* _INFORMATION SUPPLIED_:
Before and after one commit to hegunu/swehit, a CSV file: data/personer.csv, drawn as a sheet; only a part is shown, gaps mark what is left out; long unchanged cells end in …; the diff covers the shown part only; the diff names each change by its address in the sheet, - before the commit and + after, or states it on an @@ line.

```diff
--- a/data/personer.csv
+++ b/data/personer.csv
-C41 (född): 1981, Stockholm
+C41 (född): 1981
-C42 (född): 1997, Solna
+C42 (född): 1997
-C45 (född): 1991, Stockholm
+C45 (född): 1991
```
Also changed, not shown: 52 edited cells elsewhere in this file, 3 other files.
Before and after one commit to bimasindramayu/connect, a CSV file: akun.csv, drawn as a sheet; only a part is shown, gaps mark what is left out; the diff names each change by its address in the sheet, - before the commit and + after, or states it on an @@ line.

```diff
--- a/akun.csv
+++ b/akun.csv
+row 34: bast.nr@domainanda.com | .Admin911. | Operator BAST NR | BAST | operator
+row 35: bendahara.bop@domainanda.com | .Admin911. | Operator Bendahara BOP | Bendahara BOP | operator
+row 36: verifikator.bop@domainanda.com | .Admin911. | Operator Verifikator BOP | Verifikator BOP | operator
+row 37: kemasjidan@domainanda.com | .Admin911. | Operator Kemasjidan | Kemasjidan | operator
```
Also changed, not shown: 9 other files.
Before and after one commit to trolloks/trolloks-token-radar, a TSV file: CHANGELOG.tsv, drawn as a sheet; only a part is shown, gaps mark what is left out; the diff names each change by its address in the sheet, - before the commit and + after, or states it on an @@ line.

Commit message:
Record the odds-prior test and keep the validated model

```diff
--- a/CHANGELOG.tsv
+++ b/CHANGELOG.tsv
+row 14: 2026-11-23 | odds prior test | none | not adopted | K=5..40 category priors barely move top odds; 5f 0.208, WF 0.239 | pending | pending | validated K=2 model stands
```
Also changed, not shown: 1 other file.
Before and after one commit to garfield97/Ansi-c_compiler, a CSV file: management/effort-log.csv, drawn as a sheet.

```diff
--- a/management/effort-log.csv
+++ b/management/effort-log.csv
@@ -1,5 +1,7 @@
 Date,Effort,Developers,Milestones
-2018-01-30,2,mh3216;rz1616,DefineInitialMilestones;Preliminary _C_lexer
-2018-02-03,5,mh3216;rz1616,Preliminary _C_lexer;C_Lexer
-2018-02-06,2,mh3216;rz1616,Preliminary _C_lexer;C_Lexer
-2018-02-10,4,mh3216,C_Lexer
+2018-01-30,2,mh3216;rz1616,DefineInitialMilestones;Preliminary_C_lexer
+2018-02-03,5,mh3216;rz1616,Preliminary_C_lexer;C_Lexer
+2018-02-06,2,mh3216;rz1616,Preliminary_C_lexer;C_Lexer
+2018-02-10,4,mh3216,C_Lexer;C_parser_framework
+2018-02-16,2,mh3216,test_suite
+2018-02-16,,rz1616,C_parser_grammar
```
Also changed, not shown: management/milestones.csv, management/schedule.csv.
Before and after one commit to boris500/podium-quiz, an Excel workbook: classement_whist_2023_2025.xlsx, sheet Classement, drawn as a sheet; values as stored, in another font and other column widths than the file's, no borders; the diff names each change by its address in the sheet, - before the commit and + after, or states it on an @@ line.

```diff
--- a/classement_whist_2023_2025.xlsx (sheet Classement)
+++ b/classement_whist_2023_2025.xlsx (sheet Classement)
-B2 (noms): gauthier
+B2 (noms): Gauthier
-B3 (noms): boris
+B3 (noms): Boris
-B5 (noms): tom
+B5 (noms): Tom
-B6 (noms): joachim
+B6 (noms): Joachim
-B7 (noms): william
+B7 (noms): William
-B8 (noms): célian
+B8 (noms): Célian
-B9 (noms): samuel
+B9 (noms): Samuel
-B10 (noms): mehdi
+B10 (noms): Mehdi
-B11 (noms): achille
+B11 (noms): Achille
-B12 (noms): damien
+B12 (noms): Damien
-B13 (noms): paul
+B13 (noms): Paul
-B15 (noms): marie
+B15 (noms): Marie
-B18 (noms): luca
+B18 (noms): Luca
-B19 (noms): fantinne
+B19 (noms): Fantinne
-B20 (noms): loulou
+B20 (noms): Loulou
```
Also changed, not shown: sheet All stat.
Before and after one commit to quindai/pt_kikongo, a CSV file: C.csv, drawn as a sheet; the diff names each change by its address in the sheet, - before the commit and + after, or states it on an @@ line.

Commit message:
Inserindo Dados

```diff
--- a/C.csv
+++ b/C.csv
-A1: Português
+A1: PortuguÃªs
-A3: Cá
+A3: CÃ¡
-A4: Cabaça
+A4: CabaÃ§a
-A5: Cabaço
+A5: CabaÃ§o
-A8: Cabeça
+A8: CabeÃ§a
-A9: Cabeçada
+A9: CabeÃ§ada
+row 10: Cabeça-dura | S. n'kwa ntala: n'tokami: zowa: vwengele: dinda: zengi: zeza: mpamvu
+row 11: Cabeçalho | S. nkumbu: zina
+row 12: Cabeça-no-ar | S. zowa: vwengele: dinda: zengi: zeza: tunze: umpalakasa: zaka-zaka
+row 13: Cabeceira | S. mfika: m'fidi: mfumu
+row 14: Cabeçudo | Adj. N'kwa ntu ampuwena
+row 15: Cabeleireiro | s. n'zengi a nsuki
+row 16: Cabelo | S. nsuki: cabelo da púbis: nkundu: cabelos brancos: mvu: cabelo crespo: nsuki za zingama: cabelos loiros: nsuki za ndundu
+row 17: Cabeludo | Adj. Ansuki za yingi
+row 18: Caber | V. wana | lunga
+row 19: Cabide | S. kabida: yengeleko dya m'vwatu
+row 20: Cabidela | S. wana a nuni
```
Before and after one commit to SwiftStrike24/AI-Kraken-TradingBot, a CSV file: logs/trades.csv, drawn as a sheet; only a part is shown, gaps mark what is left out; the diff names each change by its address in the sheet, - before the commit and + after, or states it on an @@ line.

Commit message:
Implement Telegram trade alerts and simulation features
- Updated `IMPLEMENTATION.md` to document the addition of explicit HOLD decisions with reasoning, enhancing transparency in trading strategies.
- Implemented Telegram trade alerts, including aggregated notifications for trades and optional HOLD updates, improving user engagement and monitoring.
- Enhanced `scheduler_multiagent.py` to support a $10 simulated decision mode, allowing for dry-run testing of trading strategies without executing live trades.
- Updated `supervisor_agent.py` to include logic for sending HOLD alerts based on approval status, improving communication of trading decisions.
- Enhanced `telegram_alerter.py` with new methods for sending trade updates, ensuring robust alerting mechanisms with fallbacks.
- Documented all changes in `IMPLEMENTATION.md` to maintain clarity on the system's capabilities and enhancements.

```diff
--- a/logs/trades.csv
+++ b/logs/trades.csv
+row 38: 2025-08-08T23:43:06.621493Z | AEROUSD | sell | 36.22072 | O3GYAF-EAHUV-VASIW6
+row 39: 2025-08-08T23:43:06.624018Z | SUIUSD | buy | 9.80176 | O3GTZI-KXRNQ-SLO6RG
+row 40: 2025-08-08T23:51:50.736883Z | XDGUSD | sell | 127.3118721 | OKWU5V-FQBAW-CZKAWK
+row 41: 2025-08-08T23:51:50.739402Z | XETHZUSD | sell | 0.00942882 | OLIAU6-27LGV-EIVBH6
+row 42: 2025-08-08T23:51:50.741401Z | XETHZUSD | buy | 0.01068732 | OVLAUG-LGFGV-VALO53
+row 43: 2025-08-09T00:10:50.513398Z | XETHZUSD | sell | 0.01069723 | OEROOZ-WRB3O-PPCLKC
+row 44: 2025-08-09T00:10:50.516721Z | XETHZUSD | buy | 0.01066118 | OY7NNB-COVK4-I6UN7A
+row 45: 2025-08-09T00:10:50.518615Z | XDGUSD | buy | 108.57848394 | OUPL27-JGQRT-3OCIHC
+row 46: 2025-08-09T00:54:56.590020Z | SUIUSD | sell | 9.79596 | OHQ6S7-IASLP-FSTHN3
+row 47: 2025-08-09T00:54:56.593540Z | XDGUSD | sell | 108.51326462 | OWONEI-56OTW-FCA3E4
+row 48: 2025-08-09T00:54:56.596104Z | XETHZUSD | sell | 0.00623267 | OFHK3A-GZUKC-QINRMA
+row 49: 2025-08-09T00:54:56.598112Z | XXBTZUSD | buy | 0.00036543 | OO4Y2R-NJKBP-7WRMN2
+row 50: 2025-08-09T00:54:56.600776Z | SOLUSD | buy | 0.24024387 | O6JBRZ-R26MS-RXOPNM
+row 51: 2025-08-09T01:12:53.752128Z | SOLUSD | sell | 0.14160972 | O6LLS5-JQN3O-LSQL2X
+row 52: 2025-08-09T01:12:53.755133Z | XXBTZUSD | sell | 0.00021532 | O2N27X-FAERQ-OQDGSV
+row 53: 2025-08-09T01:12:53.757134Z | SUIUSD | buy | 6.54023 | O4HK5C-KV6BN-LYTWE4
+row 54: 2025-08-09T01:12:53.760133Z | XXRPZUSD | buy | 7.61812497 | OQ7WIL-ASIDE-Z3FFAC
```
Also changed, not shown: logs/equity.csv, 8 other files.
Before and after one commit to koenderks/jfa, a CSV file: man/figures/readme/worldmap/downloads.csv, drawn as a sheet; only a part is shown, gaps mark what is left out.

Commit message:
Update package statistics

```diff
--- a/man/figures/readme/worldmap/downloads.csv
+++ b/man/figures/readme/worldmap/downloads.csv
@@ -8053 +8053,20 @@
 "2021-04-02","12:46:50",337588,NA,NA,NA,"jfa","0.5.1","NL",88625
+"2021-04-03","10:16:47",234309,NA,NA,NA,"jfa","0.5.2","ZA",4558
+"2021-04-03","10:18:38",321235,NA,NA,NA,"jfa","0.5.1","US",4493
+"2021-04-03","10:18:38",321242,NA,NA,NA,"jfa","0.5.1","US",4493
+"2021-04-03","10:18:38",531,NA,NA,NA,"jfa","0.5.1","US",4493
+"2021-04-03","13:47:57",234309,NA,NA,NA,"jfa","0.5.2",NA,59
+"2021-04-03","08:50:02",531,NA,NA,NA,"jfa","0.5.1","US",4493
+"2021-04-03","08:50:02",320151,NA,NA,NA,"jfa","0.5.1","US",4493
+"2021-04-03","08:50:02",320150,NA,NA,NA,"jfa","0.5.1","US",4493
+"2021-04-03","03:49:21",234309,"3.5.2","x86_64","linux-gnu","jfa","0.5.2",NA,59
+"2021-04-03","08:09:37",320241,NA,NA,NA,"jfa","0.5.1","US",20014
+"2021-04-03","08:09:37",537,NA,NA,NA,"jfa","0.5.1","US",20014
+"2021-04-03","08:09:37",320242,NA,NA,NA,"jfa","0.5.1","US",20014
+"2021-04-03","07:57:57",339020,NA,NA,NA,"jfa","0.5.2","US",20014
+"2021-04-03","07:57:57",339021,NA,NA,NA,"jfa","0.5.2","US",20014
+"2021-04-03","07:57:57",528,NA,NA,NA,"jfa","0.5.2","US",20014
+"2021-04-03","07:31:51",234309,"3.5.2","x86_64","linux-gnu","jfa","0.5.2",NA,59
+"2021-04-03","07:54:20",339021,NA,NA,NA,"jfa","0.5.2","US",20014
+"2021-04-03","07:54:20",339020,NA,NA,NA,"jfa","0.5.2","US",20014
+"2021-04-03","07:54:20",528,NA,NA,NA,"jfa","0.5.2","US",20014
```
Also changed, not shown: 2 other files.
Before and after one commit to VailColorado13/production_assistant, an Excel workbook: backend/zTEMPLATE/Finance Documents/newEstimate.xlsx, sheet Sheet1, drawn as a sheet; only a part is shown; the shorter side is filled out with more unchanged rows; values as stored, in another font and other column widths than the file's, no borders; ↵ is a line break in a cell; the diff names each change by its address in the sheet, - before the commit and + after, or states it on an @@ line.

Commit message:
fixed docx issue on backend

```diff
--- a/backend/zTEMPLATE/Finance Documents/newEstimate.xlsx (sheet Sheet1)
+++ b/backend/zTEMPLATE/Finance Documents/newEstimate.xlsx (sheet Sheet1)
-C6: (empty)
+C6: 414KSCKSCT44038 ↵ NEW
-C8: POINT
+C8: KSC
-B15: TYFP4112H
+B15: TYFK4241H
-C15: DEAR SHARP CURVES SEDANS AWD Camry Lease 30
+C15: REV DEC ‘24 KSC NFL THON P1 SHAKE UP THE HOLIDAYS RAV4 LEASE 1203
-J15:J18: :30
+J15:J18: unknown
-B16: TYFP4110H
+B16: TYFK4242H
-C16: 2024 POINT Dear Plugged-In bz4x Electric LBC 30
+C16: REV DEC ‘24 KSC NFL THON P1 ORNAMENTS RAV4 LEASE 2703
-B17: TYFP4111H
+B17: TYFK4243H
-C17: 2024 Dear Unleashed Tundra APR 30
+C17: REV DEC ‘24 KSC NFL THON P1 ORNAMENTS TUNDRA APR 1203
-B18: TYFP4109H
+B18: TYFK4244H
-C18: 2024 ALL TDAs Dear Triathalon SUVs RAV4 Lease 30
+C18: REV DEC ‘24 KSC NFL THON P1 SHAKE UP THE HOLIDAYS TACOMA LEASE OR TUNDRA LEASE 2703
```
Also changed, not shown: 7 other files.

* _TASK REQUIREMENTS_: All lines from the beginning of the listing through the one with "Also changed, not shown: 1 other file." are to be restated word for word, and only those.

* _FINISHED TASK_:
Before and after one commit to hegunu/swehit, a CSV file: data/personer.csv, drawn as a sheet; only a part is shown, gaps mark what is left out; long unchanged cells end in …; the diff covers the shown part only; the diff names each change by its address in the sheet, - before the commit and + after, or states it on an @@ line.

```diff
--- a/data/personer.csv
+++ b/data/personer.csv
-C41 (född): 1981, Stockholm
+C41 (född): 1981
-C42 (född): 1997, Solna
+C42 (född): 1997
-C45 (född): 1991, Stockholm
+C45 (född): 1991
```
Also changed, not shown: 52 edited cells elsewhere in this file, 3 other files.
Before and after one commit to bimasindramayu/connect, a CSV file: akun.csv, drawn as a sheet; only a part is shown, gaps mark what is left out; the diff names each change by its address in the sheet, - before the commit and + after, or states it on an @@ line.

```diff
--- a/akun.csv
+++ b/akun.csv
+row 34: bast.nr@domainanda.com | .Admin911. | Operator BAST NR | BAST | operator
+row 35: bendahara.bop@domainanda.com | .Admin911. | Operator Bendahara BOP | Bendahara BOP | operator
+row 36: verifikator.bop@domainanda.com | .Admin911. | Operator Verifikator BOP | Verifikator BOP | operator
+row 37: kemasjidan@domainanda.com | .Admin911. | Operator Kemasjidan | Kemasjidan | operator
```
Also changed, not shown: 9 other files.
Before and after one commit to trolloks/trolloks-token-radar, a TSV file: CHANGELOG.tsv, drawn as a sheet; only a part is shown, gaps mark what is left out; the diff names each change by its address in the sheet, - before the commit and + after, or states it on an @@ line.

Commit message:
Record the odds-prior test and keep the validated model

```diff
--- a/CHANGELOG.tsv
+++ b/CHANGELOG.tsv
+row 14: 2026-11-23 | odds prior test | none | not adopted | K=5..40 category priors barely move top odds; 5f 0.208, WF 0.239 | pending | pending | validated K=2 model stands
```
Also changed, not shown: 1 other file.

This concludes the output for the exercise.